From the Master play of Posta Coda Longa, cut over your horses head and strike diagonally upwards, beating your opponents weapon up and to your right. Be sure to finish the beat in a properly formed Posta Fenestra. The forward momentum of the horses will put you in range to cut back down along the same line, striking your opponent in the head as shown.
This is another play, the third one. He beats aside his enemies sword which he takes with his left hand, and strikes to the head. In the same way, you could strike with a thrust.
The thing that stands out most about this play is its similarity to the 2nd scholar of the 2nd master of sword in two hands. The set up is different, but the concept of controlling your opponents blade with this grab is identical, and is the heart of the play.
From the cover of the 8th master of horse, strike up over your horses head and across, beating your opponents sword aside. Follow the natural turn of your body. Reach out with your left hand, and grab your opponents blade with your thumb down. For your own safety, the horses will need to be reasonably still, relative to each other. The faster the horses move past each other, the harder it is to grab the blade in the first place, and the more likely it is to slide in your hand and cut you.
Turn your opponents sword across to your left. You are really aiming to just pivot the blade around your opponents wrist rather than pull it out of the way. Your sword will already be chambered in Posta Fenestra as an end point to the beat. Moving your opponents sword like this leaves you a clear line to cut or thrust to their head, as the picture shows.
I carry my lance in Posta Dente di Zenghiaro (Boars Tusk Guard) because I am well armoured, and have a shorter lance than the player, so I can beat his lance offline diagonally upwards. And if I strike with my lance an arms length along the shaft, my lance will find his body and his lance will pass offline away from me. In this way I will do it.
Carrying the lance low like this allows you swing it it diagonally up, knocking the players lance offline and leaving yours on target. There is a degree of timing required to get this to work well. Aim to contact the players lance in the middle of the shaft for best effect.
This is another way to carry a lance against a lance. This master has a short lance and carries it in Posta di Donna la Sinistra (Lady’s Guard on the Left), as you can see, to beat aside and strike the player.
You carry a short lance as the 2nd Master. Your opponent will win a straight tilt due to their extra reach. You could carry your lance low, as the 1st Master did, however, your opponent may know the counter to such a move.
To resolve this problem, carry the lance in Posta de Donna Sinestra. After your opponent has committed thier line of attack, but before they make contact, beat diagonally downward with your spear, knocking their point offline. It does not have to be overly powerful, just enough to ensure that the point misses. At the end of this, the point of your lance should be aiming at your opponent. The momentum of the horses will drive it home.
Although it appears slightly different when done with lances from horseback, you should recognise this as an exchange of thrusts. Other examples of exchanging the thrust can be seen in
Sword in two hands – 8th scholar of the 2nd Master
This is the counter to the previous play.

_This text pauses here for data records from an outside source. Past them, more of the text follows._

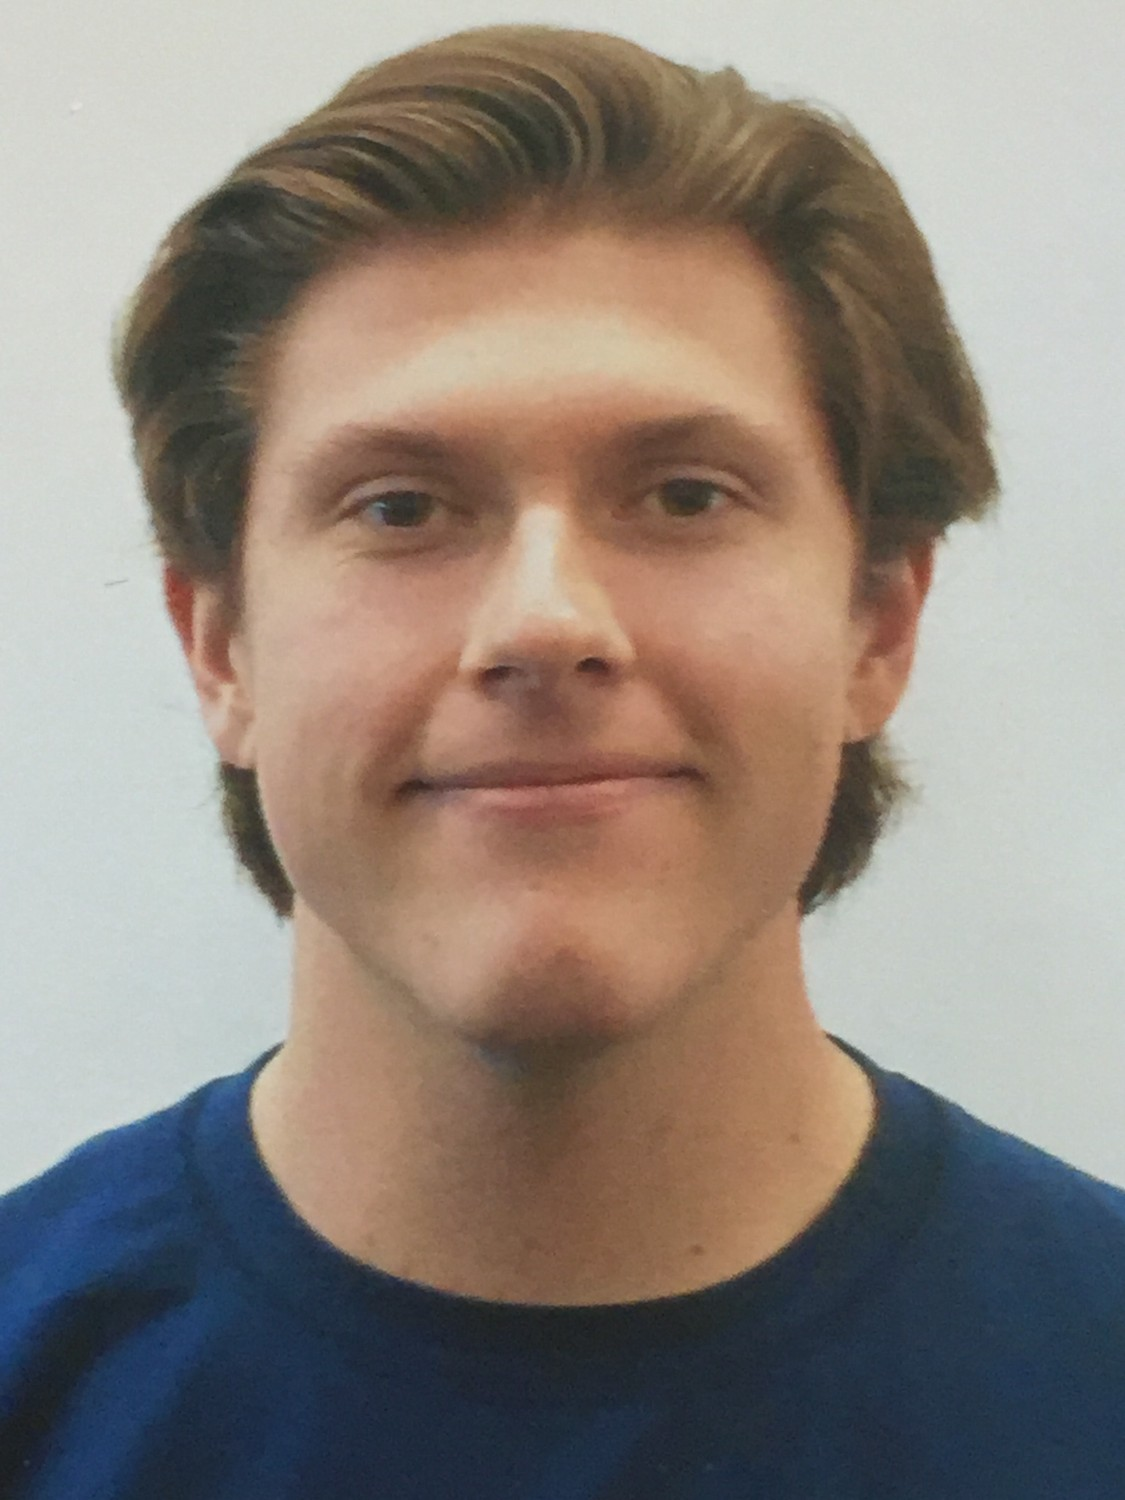
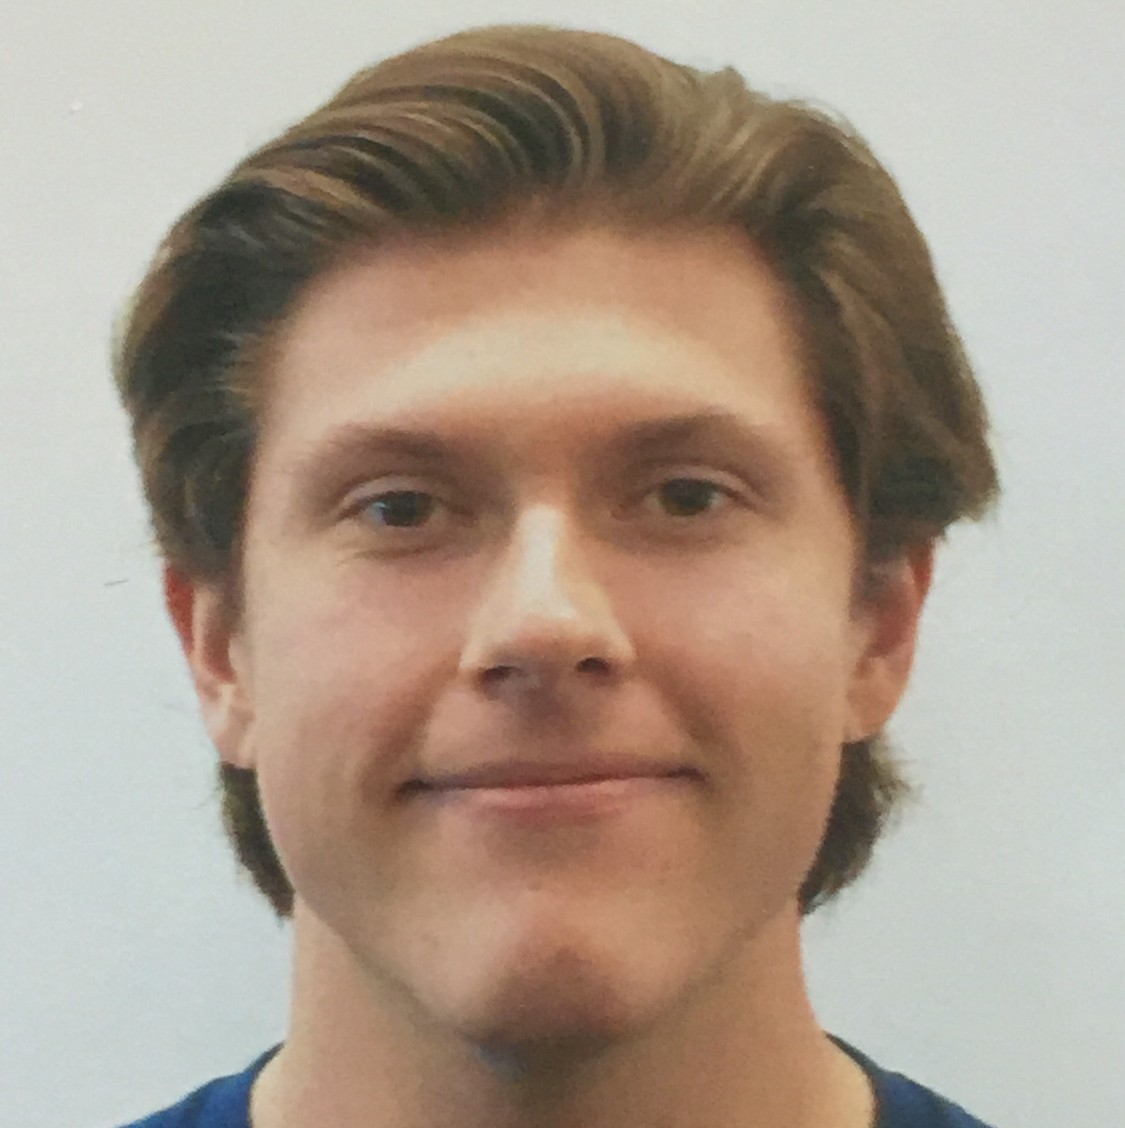
Added board pictures

diff --git a/board.html b/board.html
@@ -59,10 +59,17 @@
 </header>
 <!--End of Navigation Bar-->
 
-<!--HEADER-->
-<div id="header" ><div class="jumbotron text-center">
+<!--End of Navigation Bar-->
+<body style="background-color:#f6f6f6;">
+<!--Parallax div-->
+<div class="bgimg" style="top:-40px">
+  <!--overlay so you can read the text-->
+  <div class="overlay">
+    <div class="jumbotron text-center" style="background:none; padding-top:40px;"><BR><BR>
   <h1 style="font-family:Open Sans">Meet the Board</h1>
-</div></div>
+</div>
+</div>
+</div>
 
 <!--First Section-->
 <div class="col-sm-12 section">
@@ -77,8 +84,8 @@
            </div>-->
            <div class="cover">
            </div>
-           <div class="user">
-               <img class="img-circle" src="img/acm-desktopcta.png" alt="Charles Bucher Headshot"/><!--headshot image-->
+           <div class="user bottom right left top">
+               <img class="img-circle bottom right left top" src="img/acm-desktopcta.png" alt="Charles Bucher Headshot"/><!--headshot image-->
            </div>
            <div class="content">
                <div class="main">
@@ -120,8 +127,8 @@
         </div>-->
         <div class="cover">
         </div>
-        <div class="user">
-            <img class="img-circle" src="img/acm-desktopcta.png" alt="Oscar Olazabal Headshot"/><!--headshot image-->
+        <div class="user bottom right left top">
+            <img class="img-circle bottom right left top" src="img/acm-desktopcta.png" alt="Oscar Olazabal Headshot"/><!--headshot image-->
         </div>
         <div class="content">
             <div class="main">
@@ -161,8 +168,8 @@
         </div>-->
         <div class="cover">
         </div>
-        <div class="user">
-            <img class="img-circle" src="img/acm-desktopcta.png" alt="Tommy Chao Headshot"/><!--headshot image-->
+        <div class="user bottom right left top">
+            <img class="img-circle bottom right left top" src="img/acm-desktopcta.png" alt="Tommy Chao Headshot"/><!--headshot image-->
         </div>
         <div class="content">
             <div class="main">
@@ -203,8 +210,8 @@
      </div>-->
      <div class="cover">
      </div>
-     <div class="user">
-         <img class="img-circle" src="img/acm-desktopcta.png" alt="Eric Abbott Headshot"/><!--headshot image-->
+     <div class="user bottom right left top">
+         <img class="img-circle bottom right left top" src="img/20170825_172230.jpg" alt="Eric Abbott Headshot"/><!--headshot image-->
      </div>
      <div class="content">
          <div class="main">
@@ -243,8 +250,8 @@
    </div>-->
    <div class="cover">
    </div>
-   <div class="user">
-       <img class="img-circle" src="img/acm-desktopcta.png" alt="Julian Coronado Headshot"/><!--headshot image-->
+   <div class="user  bottom right left top">
+       <img class="img-circle  bottom right left top" src="img/20170825_172118.jpg" alt="Julian Coronado Headshot"/><!--headshot image-->
    </div>
    <div class="content">
        <div class="main">
@@ -283,8 +290,8 @@
    </div>-->
    <div class="cover">
    </div>
-   <div class="user">
-       <img class="img-circle" src="img/acm-desktopcta.png" alt="Dipen Patel Headshot"/><!--headshot image-->
+   <div class="user bottom right left top">
+       <img class="img-circle bottom right left top" src="img/acm-desktopcta.png" alt="Dipen Patel Headshot"/><!--headshot image-->
    </div>
    <div class="content">
        <div class="main">
@@ -325,8 +332,8 @@
    </div>-->
    <div class="cover">
    </div>
-   <div class="user">
-       <img class="img-circle" src="img/acm-desktopcta.png" alt="William Clemons Headshot"/><!--headshot image-->
+   <div class="user bottom right left top">
+       <img class="img-circle bottom right left top" src="img/william.jpg" alt="William Clemons Headshot"/><!--headshot image-->
    </div>
    <div class="content">
        <div class="main">
@@ -367,8 +374,8 @@
    </div>-->
    <div class="cover">
    </div>
-   <div class="user">
-       <img class="img-circle" src="img/acm-desktopcta.png" alt="Navie Vurdien Headshot"/><!--headshot image-->
+   <div class="user bottom right left top">
+       <img class="img-circle bottom right left top" src="img/acm-desktopcta.png" alt="Navie Vurdien Headshot"/><!--headshot image-->
    </div>
    <div class="content">
        <div class="main">
@@ -409,8 +416,8 @@
    </div>-->
    <div class="cover">
    </div>
-   <div class="user">
-       <img class="img-circle" src="img/acm-desktopcta.png" alt="Christopher Grant Headshot"/><!--headshot image-->
+   <div class="user bottom right left top">
+       <img class="img-circle  bottom right left top" src="img/acm-desktopcta.png" alt="Christopher Grant Headshot"/><!--headshot image-->
    </div>
    <div class="content">
        <div class="main">
@@ -451,8 +458,8 @@
    </div>-->
    <div class="cover">
    </div>
-   <div class="user">
-       <img class="img-circle" src="img/acm-desktopcta.png" alt="Christopher Grant Headshot"/><!--headshot image-->
+   <div class="user  bottom right left top">
+       <img class="img-circle bottom right left topv" src="img/acm-desktopcta.png" alt="Roy Redman Headshot"/><!--headshot image-->
    </div>
    <div class="content">
        <div class="main">
@@ -554,15 +561,27 @@ $(window).scroll(function () {
 
 .bgimg{
   /* Full height */
-    height: 100%;
+    height: 50%;
     /* Create the parallax scrolling effect */
     background-attachment: fixed;
-    background-position: center;
+    background-position: bottom;
     background-repeat: no-repeat;
     background-size: cover;
+    width: 100%;
     background-color: black;
-  background-image: url("https://farm5.staticflickr.com/4059/4696338852_bde479b169_o.jpg");
+  background-image: url("img/20170825_171844.jpg");
+  min-height: 50%;
+}
+
+.overlay{
+  height:100%;
+  background: rgba(0, 93, 170, 0.7);
   min-height: 100%;
+  -webkit-box-shadow: inset 0px -5px 5px 0px black;
+  -moz-box-shadow: inset 0px -5px 5px 0px rgba(0,0,0,0.45);
+  box-shadow: inset 0px -5px 5px 0px rgba(0,0,0,0.45);
+z-index: 88;
+position: relative;
 }
 
 @media only screen and (max-device-width: 1024px) {
@@ -570,7 +589,6 @@ $(window).scroll(function () {
         background-attachment: scroll;
     }
 }
-
 </style>
 
 <!--Allows cards to flip-->

diff --git a/about.html b/about.html
@@ -57,11 +57,15 @@
 </header>
 <!--End of Navigation Bar-->
 
-<!--HEADER-->
-<div id="header">
-  <div class="jumbotron text-center">
-  <h1 style="font-family:Open Sans">About Us</h1>
-  <h3 style="font-family:Open Sans">ACM</h3>
+<!--End of Navigation Bar-->
+<body style="background-color:#f6f6f6;">
+<!--Parallax div-->
+<div class="bgimg" style="top:-40px">
+  <!--overlay so you can read the text-->
+  <div class="overlay">
+    <div class="jumbotron text-center" style="background:none; padding-top:40px;"><BR><BR>
+  <h1 style="font-family:Open Sans">About</h1>
+</div>
 </div>
 </div>
 
@@ -149,15 +153,27 @@ $(window).scroll(function () {
 
 .bgimg{
   /* Full height */
-    height: 100%;
+    height: 50%;
     /* Create the parallax scrolling effect */
     background-attachment: fixed;
     background-position: center;
     background-repeat: no-repeat;
     background-size: cover;
+    width: 100%;
     background-color: black;
-  background-image: url("https://farm5.staticflickr.com/4059/4696338852_bde479b169_o.jpg");
+  background-image: url("img/20170825_171902.jpg");
+  min-height: 50%;
+}
+
+.overlay{
+  height:100%;
+  background: rgba(0, 93, 170, 0.7);
   min-height: 100%;
+  -webkit-box-shadow: inset 0px -5px 5px 0px black;
+  -moz-box-shadow: inset 0px -5px 5px 0px rgba(0,0,0,0.45);
+  box-shadow: inset 0px -5px 5px 0px rgba(0,0,0,0.45);
+z-index: 88;
+position: relative;
 }
 
 @media only screen and (max-device-width: 1024px) {

diff --git a/css/bootstrap.css b/css/bootstrap.css
@@ -7396,11 +7396,3 @@ input[type=submit]:hover{
   .fa:hover {
       color: #e17000;
   }
-  a {
-      color: #fff !important;
-      text-decoration: underline;
-  }
-
-  a:hover {
-      color: #e17000 !important;
-  }

diff --git a/css/rotating-card.css b/css/rotating-card.css
@@ -105,7 +105,7 @@
 }
 .card .user img{
     background: none repeat scroll 0 0 #FFFFFF;
-    border: 4px solid #FFFFFF;
+    border: 4px solid #0000;
     width: 100%;
 }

If someone takes you by the stirrup or the foot, quickly throw your arm around his neck, and in this way you can unhorse him. If you do this he goes to the ground without fail.
The 2nd scholar of grappling from horseback is attempting to throw you off your horse by grabbing your foot or strirrup and lifting it up. Although this is an effective method of throwing someone from their horse, it leaves the person making the throw exposed at their mechanically weakest moment. This is the moment you are taking advantage of when making the counter.
The lower your opponent can grab you, the more leverage they get for their throw, but the more exposed they are to a counter. As they go to grab, they will be leaning right forward and possibly a little out to the side. You are aiming to extend this movement beyond their tipping point.
Reach across with your right hand and grab on to the back of your opponents neck as shown. Try to catch their momentum as they are reaching out. Keep pushing their head down. It will help if you can move your own horse off to the side slightly. If you push straight down past the shoulder of their horse, they will be able to hold onto the saddle. If you pull them out to the side, they will have no support.
As with all throws, you will need to be quick and smooth, so as to keep your opponent off balance. Once past the tipping point, they will topple onto their head between the horses, to be trampled underfoot.
The one with the sword waits for the one with the lance in Posta Dente di Zenghiaro (Boars Tusk Guard). As the lancer approaches, the master with the sword beats the lance to the right and maintaining a cover strikes with a turn of the sword.
This play is a good example of how armizare applies the same principles in a number of different contexts. Here, the master takes the concept of posta dente di zenghiaro, applies it to a sword in one hand and does it from horseback.
The fundamental aspects of the posta remain unchanged. Strike up and to the right on an angle across the top of the horses head. Use the false edge of the blade to knock the opposing lance point off line. The mechanics of the beat are essentially the same as the 1st master of horse. Having beaten the lance aside, you can continue with a number of strikes as shown by the scholars of the 8th master of horse.